The 253 series (253系) is a DC electric multiple unit (EMU) train type operated by East Japan Railway Company (JR East). It was introduced on 19 March 1991 for use exclusively on the Narita Express, a limited express service linking Narita International Airport with stations in the Tokyo area. The 253 series trains were withdrawn from Narita Express services on 30 June 2010, with two trains redeployed on Nikkō and Kinugawa limited express services from June 2011.
A 253 series train on a Narita Express service in June 2008
|Manufacturer||Kinki Sharyo, Tokyu Car Corporation|
|Replaced||189 series, 485 series (Nikkō sets only)|
|Entered service||19 March 1991|
|Number built||111 vehicles|
|Number in service||12 cars (2 sets)|
|Formation||6 cars per trainset (3 cars in the past)|
|Line(s) served||Yamanote Freight Line, Tohoku Main Line, Tobu Nikko Line|
|Car body construction||Steel|
|Car length||20,930 mm (68 ft 8 in) (end cars)|
20,500 mm (67 ft 3 in) (intermediate cars)
|Width||2,946 mm (9 ft 8.0 in)|
|Doors||2 per side|
|Maximum speed||130 km/h (80 mph)|
|Traction system||Resistor control + field system superimposed field excitation control (253-0/200 series)|
Variable frequency (IGBT) (253-1000 series)
|Electric system(s)||1,500 V DC|
|Current collection method||Overhead wire|
|Bogies||DT69, TR254 (253-200 series only)|
|Braking system(s)||Regenerative brake, electronically controlled pneumatic brakes|
|Safety system(s)||ATS-P, ATS-SN, ATC-5 (not used), Tōbu ATS (253-1000 series only)|
|Track gauge||1,067 mm (3 ft 6 in)|
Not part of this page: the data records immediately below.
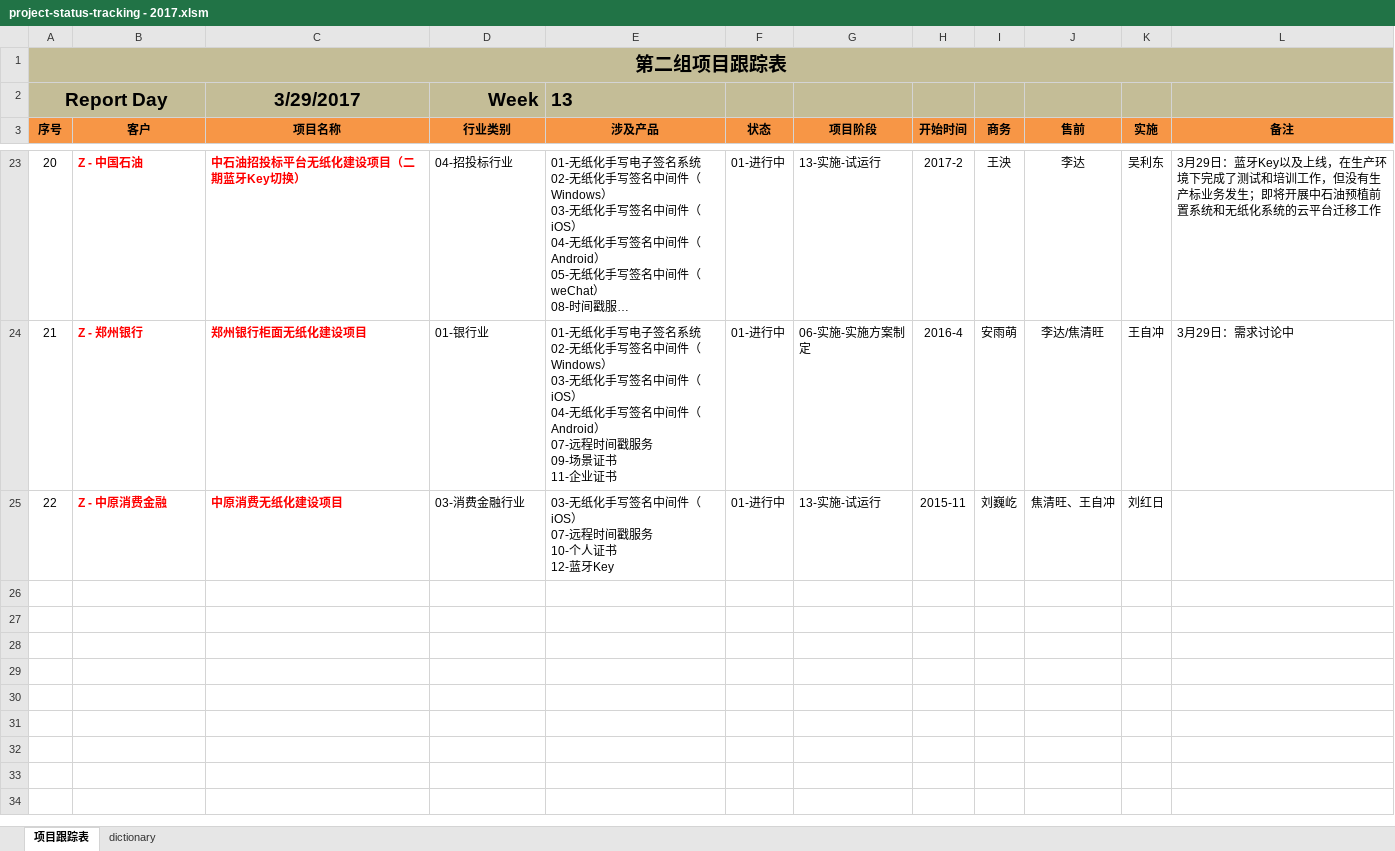
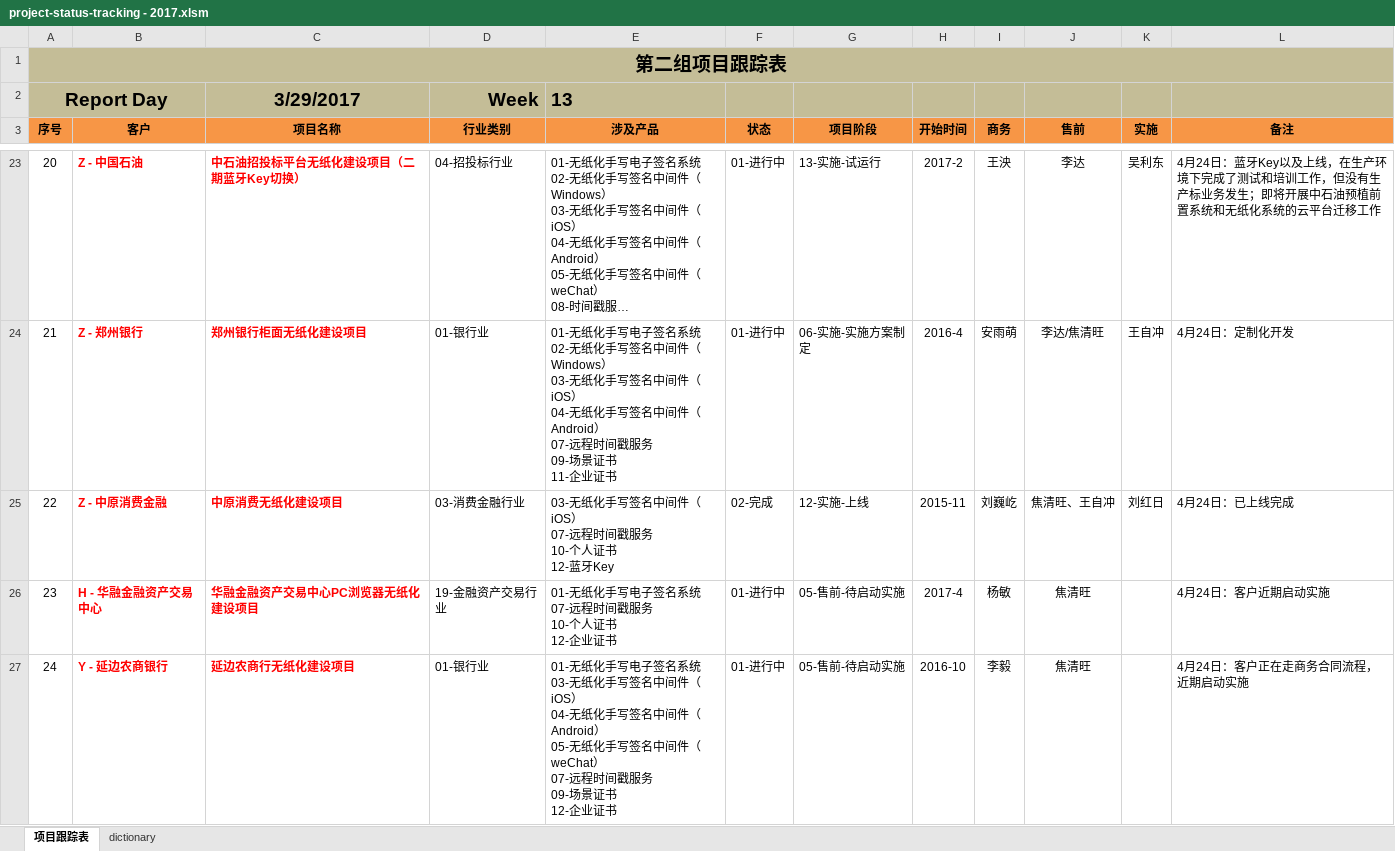
Before and after one commit to junuolee/Project-Process-library, an Excel workbook: Projects Tracking/project-status-tracking - 2017.xlsm, sheet 项目跟踪表, drawn as a sheet; only a part is shown, gaps mark what is left out; long unchanged cells end in …; values as stored, in another font and other column widths than the file's, no borders; ↵ is a line break in a cell; the diff covers the shown part only; the diff names each change by its address in the sheet, - before the commit and + after, or states it on an @@ line.

```diff
--- a/Projects Tracking/project-status-tracking - 2017.xlsm (sheet 项目跟踪表)
+++ b/Projects Tracking/project-status-tracking - 2017.xlsm (sheet 项目跟踪表)
-L23 (备注): 3月29日：蓝牙…
+L23 (备注): 4月24日：蓝牙…
-L24 (备注): 3月29日：需求讨论中
+L24 (备注): 4月24日：定制化开发
-F25 (状态): 01-进行中
+F25 (状态): 02-完成
-G25 (项目阶段): 13-实施-试运行
+G25 (项目阶段): 12-实施-上线
-L25 (备注): (empty)
+L25 (备注): 4月24日：已上线完成
+row 26: 23 | H - 华融金融资产交易中心 | 华融金融资产交易中心PC浏览器无纸化建设项目 | 19-金融资产交易行业 | 01-无纸化手写电子签名系统 ↵ 07-远程时间戳服务 ↵ 10-个人证书 ↵ 12-企业证书 | 01-进行中 | 05-售前-待启动实施 | 2017-4 | 杨敏 | 焦清旺 |  | 4月24日：客户近期启动实施
+row 27: 24 | Y - 延边农商银行 | 延边农商行无纸化建设项目 | 01-银行业 | 01-无纸化手写电子签名系统 ↵ 03-无纸化手写签名中间件（iOS） ↵ 04-无纸化手写签名中间件（Android） ↵ 05-无纸化手写签名中间件（weChat） ↵ 07-远程时间戳服务 ↵ 09-场景证书 ↵ 12-企业证书 | 01-进行中 | 05-售前-待启动实施 | 2016-10 | 李毅 | 焦清旺 |  | 4月24日：客户正在走商务合同流程，近期启动实施
```
Also changed, not shown: 5 added rows and 32 edited cells elsewhere in this sheet, sheet dictionary.
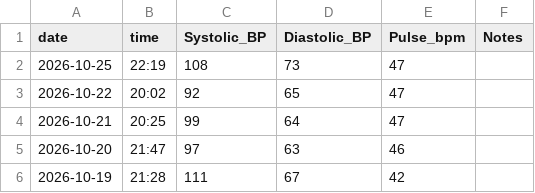
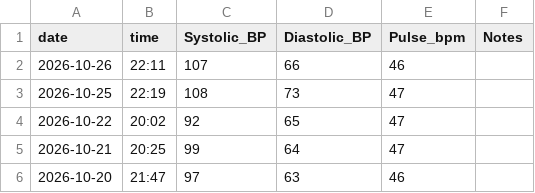
Before and after one commit to kaevinlaw/health_track, a CSV file: blood_pressure_2026.csv, drawn as a sheet; only a part is shown; the shorter side is filled out with more unchanged rows.

```diff
--- a/blood_pressure_2026.csv
+++ b/blood_pressure_2026.csv
@@ -1,2 +1,3 @@
 date,time,Systolic_BP,Diastolic_BP,Pulse_bpm,Notes
+2026-10-26,22:11,107,66,46,
 2026-10-25,22:19,108,73,47,
```
Also changed, not shown: food.csv, training_2026.csv, 1 other file.
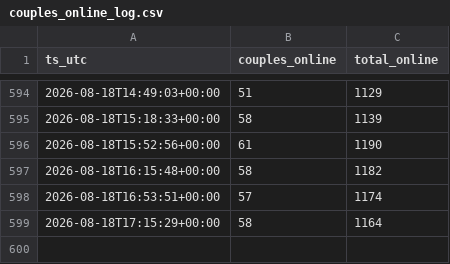
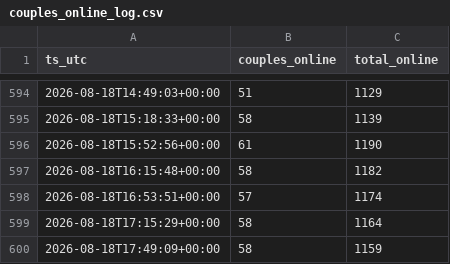
Before and after one commit to hereprivat-coder/couples-online-tracker, a CSV file: couples_online_log.csv, drawn as a sheet; only a part is shown, gaps mark what is left out; the diff names each change by its address in the sheet, - before the commit and + after, or states it on an @@ line.

```diff
--- a/couples_online_log.csv
+++ b/couples_online_log.csv
+row 600: 2026-08-18T17:49:09+00:00 | 58 | 1159
```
- 1 Design
- 2 Operations
- 3 Variants
- 4 Formations
- 5 Interior
- 6 Retirement
- 7 253-1000 series
- 8 Resale
- 9 Other appearances
- 10 References
- 11 External links
The design was overseen by industrial designer Kenji Ekuan, and the trains were manufactured by Kinki Sharyo and Tokyu Car Corporation. Sets were formed as three-car and six-car units, running as up to 12-car formations in service. From 1 October 2009, all three-car sets were removed from Narita Express operations.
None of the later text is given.